BOOK CLUB: JONATHAN OLIVARES - SELECTED WORKS

Cover of Selected Works, photographed by Zoë Ghertner.

BOOK CLUB: JONATHAN OLIVARES - SELECTED WORKS

The Aluminum bench for Zahner (2015) (in foreground).

BOOK CLUB: JONATHAN OLIVARES - SELECTED WORKS

The Smith multi-purpose steel cart was awarded the Compasso d'Oro in 2011.

BOOK CLUB: JONATHAN OLIVARES - SELECTED WORKS

Twill Weave Daybed (2016), a collaboration with Kvadrat.

BOOK CLUB: JONATHAN OLIVARES - SELECTED WORKS

Looking back over the last decade in the career of L.A.-based designer Jonathan Olivares, his new book Selected Works takes the term broadly, featuring both his furniture and writing. Ditching the usual critical essay model (save for an introduction by Bobbye Tigerman, LACMA’s associate design curator), Olivares’s texts — which range from discussions of the ins and outs of furniture manufacture and distribution to poetic musings on Walmart — not only demonstrate the breadth of his prolific practice but also give the reader a deeper historical context and a theoretical ground in which to situate the featured products. And products are very much the book’s central focus. Olivares demonstrates an unceasing interest in what it means to live among objects and how objects live among each other. For him they are agents in their own right, bending, contracting, reacting to, and controlling their object-oriented world. Benches are turned upside down like dogs kicking legs into the air, seats are set against each other in their own private dialogue, and architectural order gets upended in a room designed not as a space to hold furniture, but in reaction to the single daybed it houses (a room commissioned by Office KGDVS from Johnston Marklee for Biennale Interieur 2016, in Kortrijk, Belgium). Hardly inert, these objects live.

Despite the furniture’s liveliness, the book’s photos, most of them by Zoë Ghertner, retain Olivares’s signature elegance and simplicity, speaking to the inspiration he derives from the clean lines of skate rails, the curvaceous forms of which are still visible in work such as his 2015 adaptable Aluminum Bench, for Zahner. The many possible permutations of the bench also served as the inspiration for a collaboration with the artist Nathan Antolik that resulted in a series of seemingly abstract drawings exhibited at Volume Gallery, Chicago, in 2015.

An inspiration for any burgeoning designer thinking about what it means to live among objects, Jonathan Olivares: Selected Works is invested in a world where furniture comes alive, or, even more radically, reminds us that in many ways these objects always already were living alongside us. As Olivares himself puts it, after witnessing chairs being thrown at a Texan punk bar he’d gone to with his mentor Konstantin Grcic, “Objects are just as much a part of the animation of life as the people who use them.”

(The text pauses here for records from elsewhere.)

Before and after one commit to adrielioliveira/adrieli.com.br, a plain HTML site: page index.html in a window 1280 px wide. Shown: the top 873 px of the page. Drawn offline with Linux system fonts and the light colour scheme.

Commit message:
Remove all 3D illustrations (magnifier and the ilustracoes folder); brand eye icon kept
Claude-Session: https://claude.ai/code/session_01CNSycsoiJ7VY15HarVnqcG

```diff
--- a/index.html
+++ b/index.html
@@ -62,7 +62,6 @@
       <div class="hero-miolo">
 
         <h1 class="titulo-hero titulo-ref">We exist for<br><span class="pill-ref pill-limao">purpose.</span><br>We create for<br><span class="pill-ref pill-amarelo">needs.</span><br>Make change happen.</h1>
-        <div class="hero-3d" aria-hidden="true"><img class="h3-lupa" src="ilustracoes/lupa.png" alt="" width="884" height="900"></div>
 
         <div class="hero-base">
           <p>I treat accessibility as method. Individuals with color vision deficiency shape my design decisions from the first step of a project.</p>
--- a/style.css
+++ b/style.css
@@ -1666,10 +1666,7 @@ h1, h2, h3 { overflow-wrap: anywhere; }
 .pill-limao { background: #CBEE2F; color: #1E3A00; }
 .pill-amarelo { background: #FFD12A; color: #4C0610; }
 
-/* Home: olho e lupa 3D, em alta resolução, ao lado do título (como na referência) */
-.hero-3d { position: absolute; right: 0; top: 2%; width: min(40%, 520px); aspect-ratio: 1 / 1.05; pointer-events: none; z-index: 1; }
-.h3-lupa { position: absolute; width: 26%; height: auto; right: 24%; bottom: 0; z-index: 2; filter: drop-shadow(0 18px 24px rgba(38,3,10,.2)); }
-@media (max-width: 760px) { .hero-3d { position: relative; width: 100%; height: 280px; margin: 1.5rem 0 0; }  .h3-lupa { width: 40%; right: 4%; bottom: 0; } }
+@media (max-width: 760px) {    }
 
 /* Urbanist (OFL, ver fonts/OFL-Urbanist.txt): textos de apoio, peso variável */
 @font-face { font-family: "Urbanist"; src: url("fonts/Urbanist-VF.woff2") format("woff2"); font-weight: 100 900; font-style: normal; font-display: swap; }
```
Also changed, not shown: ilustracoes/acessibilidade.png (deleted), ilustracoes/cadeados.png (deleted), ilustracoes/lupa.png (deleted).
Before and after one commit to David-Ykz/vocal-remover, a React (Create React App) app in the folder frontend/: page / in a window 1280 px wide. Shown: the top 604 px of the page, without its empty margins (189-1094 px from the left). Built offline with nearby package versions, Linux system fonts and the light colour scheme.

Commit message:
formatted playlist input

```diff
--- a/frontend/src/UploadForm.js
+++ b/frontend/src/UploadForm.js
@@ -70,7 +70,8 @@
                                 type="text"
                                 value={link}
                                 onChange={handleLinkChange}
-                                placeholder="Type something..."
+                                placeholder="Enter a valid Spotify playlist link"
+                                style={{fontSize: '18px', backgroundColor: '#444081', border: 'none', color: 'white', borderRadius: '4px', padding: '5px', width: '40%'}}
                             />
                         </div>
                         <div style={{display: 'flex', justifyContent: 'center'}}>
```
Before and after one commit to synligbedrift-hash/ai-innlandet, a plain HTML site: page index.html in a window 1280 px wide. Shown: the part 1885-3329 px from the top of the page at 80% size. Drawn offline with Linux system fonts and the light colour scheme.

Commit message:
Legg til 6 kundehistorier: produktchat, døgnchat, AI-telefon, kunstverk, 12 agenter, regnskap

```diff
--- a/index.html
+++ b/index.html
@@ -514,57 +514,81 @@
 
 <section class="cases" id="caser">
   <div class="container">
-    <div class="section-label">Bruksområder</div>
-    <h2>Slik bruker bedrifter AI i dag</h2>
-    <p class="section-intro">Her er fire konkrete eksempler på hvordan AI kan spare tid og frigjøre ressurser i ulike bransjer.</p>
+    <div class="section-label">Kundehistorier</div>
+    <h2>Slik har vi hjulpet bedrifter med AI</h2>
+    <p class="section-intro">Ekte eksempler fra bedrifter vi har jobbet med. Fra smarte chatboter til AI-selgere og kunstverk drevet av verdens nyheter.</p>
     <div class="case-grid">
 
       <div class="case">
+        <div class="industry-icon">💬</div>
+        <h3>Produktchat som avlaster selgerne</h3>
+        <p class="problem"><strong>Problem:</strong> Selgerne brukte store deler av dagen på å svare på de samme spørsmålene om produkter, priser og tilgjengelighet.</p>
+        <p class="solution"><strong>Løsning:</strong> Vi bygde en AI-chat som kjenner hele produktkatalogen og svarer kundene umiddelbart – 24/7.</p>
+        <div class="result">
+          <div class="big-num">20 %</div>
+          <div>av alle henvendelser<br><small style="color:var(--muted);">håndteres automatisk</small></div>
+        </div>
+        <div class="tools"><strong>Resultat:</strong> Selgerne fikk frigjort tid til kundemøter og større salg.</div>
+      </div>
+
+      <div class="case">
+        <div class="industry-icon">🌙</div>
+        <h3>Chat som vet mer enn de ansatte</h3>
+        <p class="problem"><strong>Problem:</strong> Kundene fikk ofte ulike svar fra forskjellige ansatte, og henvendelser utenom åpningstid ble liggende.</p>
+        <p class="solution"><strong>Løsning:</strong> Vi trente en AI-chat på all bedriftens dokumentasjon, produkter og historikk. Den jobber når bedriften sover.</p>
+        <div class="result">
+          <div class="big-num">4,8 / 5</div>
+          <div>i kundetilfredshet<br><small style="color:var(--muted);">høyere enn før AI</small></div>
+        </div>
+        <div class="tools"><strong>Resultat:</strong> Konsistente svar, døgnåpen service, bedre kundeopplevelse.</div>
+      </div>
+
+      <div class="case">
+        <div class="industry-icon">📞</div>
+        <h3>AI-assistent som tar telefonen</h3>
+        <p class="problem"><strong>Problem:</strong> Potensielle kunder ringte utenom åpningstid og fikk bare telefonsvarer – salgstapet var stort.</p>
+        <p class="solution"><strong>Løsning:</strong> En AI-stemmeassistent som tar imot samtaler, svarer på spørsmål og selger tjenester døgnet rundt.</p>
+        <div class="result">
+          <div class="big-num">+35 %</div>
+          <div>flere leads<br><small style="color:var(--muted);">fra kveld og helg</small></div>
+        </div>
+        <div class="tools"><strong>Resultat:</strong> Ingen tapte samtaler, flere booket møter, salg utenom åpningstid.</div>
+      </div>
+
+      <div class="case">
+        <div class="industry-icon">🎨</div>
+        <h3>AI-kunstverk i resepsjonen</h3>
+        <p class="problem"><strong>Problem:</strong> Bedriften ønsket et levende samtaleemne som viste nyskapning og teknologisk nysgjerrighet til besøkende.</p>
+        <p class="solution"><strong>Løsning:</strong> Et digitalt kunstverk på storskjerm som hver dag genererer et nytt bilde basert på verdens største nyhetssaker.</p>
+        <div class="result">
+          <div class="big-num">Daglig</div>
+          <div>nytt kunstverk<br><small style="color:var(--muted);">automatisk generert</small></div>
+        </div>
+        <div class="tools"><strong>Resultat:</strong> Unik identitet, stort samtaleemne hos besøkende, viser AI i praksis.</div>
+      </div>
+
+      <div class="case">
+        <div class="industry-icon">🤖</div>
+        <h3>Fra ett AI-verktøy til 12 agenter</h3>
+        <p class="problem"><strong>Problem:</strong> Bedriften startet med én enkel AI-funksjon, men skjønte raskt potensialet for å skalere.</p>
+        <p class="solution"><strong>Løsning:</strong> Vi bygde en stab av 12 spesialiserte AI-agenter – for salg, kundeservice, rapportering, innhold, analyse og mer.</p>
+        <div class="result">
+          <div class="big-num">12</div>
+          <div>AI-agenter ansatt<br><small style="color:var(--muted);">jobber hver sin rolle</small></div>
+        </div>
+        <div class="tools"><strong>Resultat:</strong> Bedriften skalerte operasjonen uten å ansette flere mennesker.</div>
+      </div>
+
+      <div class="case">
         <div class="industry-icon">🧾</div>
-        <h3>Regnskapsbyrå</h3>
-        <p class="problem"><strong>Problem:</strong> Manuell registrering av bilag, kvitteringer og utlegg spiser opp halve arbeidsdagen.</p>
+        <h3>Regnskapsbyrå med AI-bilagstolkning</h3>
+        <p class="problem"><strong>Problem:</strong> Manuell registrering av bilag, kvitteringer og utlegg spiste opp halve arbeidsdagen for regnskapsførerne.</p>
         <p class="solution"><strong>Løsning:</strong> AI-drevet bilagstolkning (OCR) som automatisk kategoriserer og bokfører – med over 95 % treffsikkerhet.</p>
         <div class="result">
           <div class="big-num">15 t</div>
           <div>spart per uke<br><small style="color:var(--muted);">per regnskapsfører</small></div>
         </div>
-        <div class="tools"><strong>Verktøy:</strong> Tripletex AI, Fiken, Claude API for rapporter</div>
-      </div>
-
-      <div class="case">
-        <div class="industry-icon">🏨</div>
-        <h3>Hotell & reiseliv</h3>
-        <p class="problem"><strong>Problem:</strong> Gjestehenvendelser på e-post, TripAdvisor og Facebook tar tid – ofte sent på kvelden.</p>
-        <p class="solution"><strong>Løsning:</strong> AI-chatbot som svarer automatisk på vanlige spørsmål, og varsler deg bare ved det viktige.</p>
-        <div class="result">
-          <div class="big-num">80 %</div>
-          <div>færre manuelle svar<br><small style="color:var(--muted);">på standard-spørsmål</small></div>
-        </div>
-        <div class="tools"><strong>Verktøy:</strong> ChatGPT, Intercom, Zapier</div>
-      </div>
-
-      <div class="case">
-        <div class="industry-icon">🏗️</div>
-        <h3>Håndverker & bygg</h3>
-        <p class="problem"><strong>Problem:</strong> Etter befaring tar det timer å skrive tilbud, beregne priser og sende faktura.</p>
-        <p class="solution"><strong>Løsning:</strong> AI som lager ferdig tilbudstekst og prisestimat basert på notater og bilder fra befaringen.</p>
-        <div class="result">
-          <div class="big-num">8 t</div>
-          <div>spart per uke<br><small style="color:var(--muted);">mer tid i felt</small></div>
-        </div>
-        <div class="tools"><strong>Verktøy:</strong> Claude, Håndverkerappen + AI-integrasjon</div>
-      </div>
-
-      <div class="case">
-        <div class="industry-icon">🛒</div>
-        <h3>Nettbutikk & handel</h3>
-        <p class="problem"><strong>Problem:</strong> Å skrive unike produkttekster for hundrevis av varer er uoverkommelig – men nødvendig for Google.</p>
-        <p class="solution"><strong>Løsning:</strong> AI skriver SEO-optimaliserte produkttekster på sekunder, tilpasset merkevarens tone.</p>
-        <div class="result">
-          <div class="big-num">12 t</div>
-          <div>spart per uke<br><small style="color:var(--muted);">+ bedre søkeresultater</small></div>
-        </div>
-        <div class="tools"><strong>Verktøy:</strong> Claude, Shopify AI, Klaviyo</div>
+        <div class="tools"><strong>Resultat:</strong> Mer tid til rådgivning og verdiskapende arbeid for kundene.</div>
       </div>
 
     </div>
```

Jonathan Olivares: Selected Works, by Jonathan Olivares (powerHouse Books, 2017).

Text by Drew Zeiba. Taken from PIN–UP 23, Fall Winter 2017/18.